*** RECORDS SUPPLIED Section Begins ***

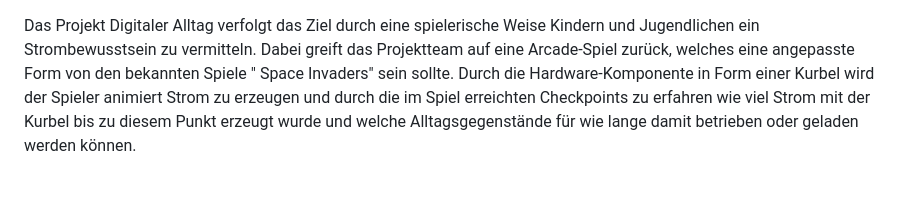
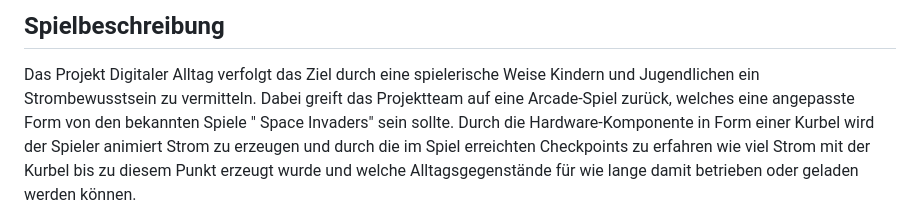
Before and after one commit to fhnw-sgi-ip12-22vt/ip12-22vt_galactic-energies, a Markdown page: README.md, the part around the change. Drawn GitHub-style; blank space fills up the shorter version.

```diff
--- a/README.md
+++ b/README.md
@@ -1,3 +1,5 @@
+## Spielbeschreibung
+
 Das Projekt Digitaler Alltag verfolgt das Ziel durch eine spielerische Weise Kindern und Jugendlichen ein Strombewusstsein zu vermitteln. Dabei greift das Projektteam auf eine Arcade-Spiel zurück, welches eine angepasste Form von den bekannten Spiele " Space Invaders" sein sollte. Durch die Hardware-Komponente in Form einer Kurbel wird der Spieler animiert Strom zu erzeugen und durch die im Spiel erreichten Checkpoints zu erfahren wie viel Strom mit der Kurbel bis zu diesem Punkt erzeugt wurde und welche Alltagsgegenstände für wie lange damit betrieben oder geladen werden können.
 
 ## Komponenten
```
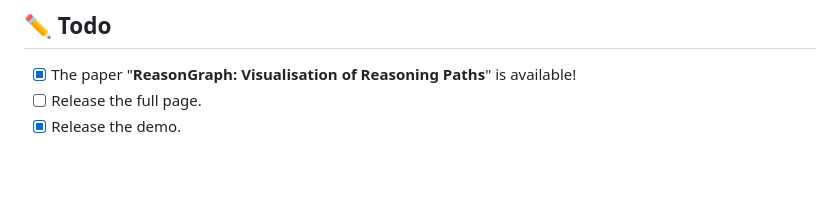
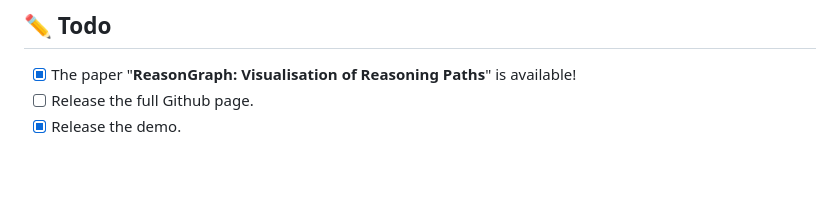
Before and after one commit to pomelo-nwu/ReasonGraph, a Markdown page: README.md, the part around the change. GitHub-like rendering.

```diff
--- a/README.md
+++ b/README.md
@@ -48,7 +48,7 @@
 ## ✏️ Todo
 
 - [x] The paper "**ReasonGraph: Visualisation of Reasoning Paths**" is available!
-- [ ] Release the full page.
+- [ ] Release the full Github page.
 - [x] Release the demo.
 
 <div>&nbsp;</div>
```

*** RECORDS SUPPLIED Section Ends ***

TASK DESCRIPTION =
Which lines of the data contain the string "Release"? Copy each of them.

THE COMPLETED TASK =
-- [ ] Release the full page.
+- [ ] Release the full Github page.
 - [x] Release the demo.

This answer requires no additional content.